In Varzi, in the southern part of Oltrepò Pavese, I looked for its famous salami. As I tasted this salami together with a schita, I wanted to find out more about this delicacy. At Salumi Magrotti I meet Piero, owner of the business. “The Salame di Varzi is a sausage that not only uses the ‘waste parts’, but also the noble parts such as the thigh. The meat is chopped, mixed with pepper balls, salt and red wine,” he explains.
- The salami needs 8 weeks of ripening in different places. Therefore, at Piero Magrotti’s, the salamis are hung on a trolley with wheels and they are wheeled around every week to different rooms with different humidity and temperatures. As they mature, the sausages are put in colder rooms from 16 to 10 degrees. “It is very important that the salamis can breathe,” Piero says. “During drying, the moisture from the salamis migrates to the outside. The trick is to drop the temperature slowly, thus slowing down the ripening process,” Piero explains. Of course the musty gets brushed away in the process.
Piero also gives a tip that it is not good to keep a salami in your fridge. The ideal temperature is 10 to 12 degrees.
When I ask how the salami tastes best, Piero replies: “The farmer who used to work in the fields, would take a whole salami, a piece of cheese and bread with him in the morning. He ate it in the field under a tree, freshly cut. This is the best salami you can eat!”

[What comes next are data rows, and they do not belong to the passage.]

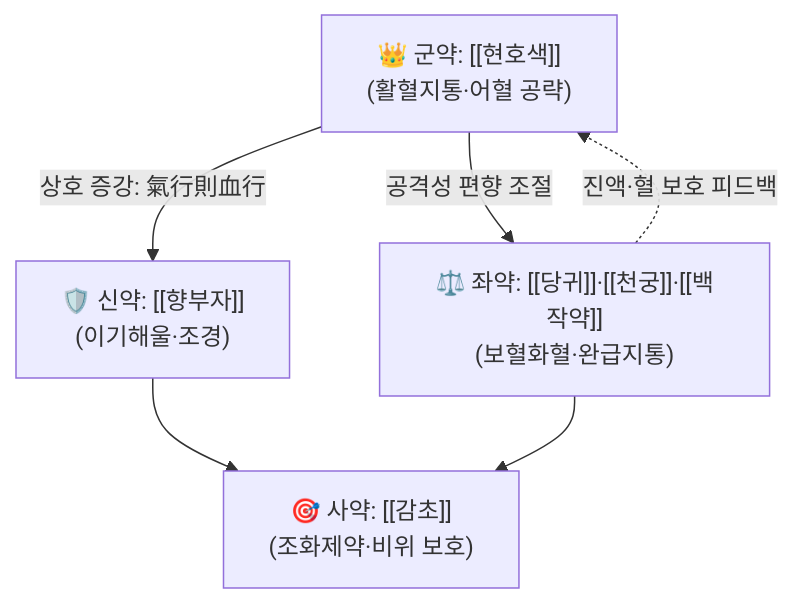
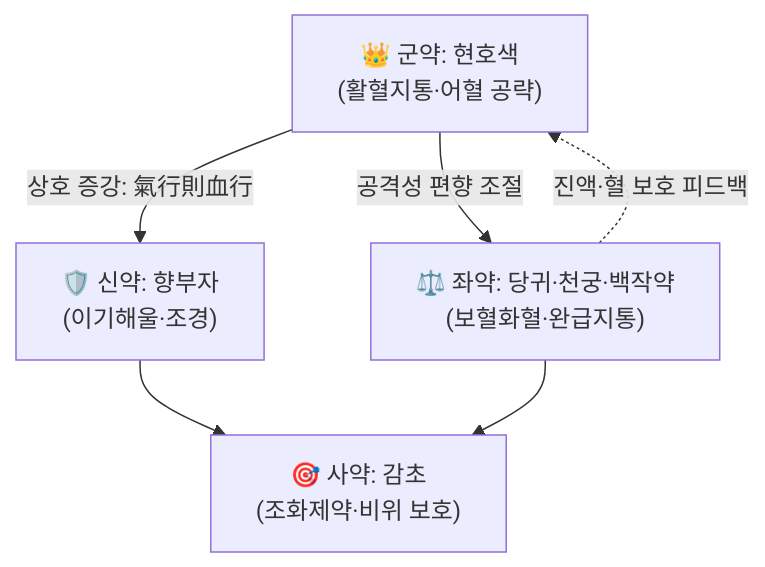
The diagram in content/2. 약리 공부/처방/05_활혈거어·지혈제/현부이경탕.md (simbio11/simbio-digital-garden2), drawn with Mermaid before and after one commit. The commit also changed other lines of this file and 105 other files, not shown here.

````diff
--- a/content/2. 약리 공부/처방/05_활혈거어·지혈제/현부이경탕.md
+++ b/content/2. 약리 공부/처방/05_활혈거어·지혈제/현부이경탕.md
@@ -66,8 +67,8 @@
 ```mermaid
 graph TD
-    Gun["👑 군약: [[현호색]]<br>(활혈지통·어혈 공략)"] -->|상호 증강: 氣行則血行| Sin["🛡️ 신약: [[향부자]]<br>(이기해울·조경)"]
-    Gun -->|공격성 편향 조절| Jwa["⚖️ 좌약: [[당귀]]·[[천궁]]·[[백작약]]<br>(보혈화혈·완급지통)"]
-    Sin --> Sa["🎯 사약: [[감초]]<br>(조화제약·비위 보호)"]
+    Gun["👑 군약: 현호색<br>(활혈지통·어혈 공략)"] -->|상호 증강: 氣行則血行| Sin["🛡️ 신약: 향부자<br>(이기해울·조경)"]
+    Gun -->|공격성 편향 조절| Jwa["⚖️ 좌약: 당귀·천궁·백작약<br>(보혈화혈·완급지통)"]
+    Sin --> Sa["🎯 사약: 감초<br>(조화제약·비위 보호)"]
     Jwa --> Sa
     Jwa -.->|진액·혈 보호 피드백| Gun
 ```
````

Address: Salumi Magrotti, Montesegale, Fraz. Fornace, 8 www.salumificiomagrotti.it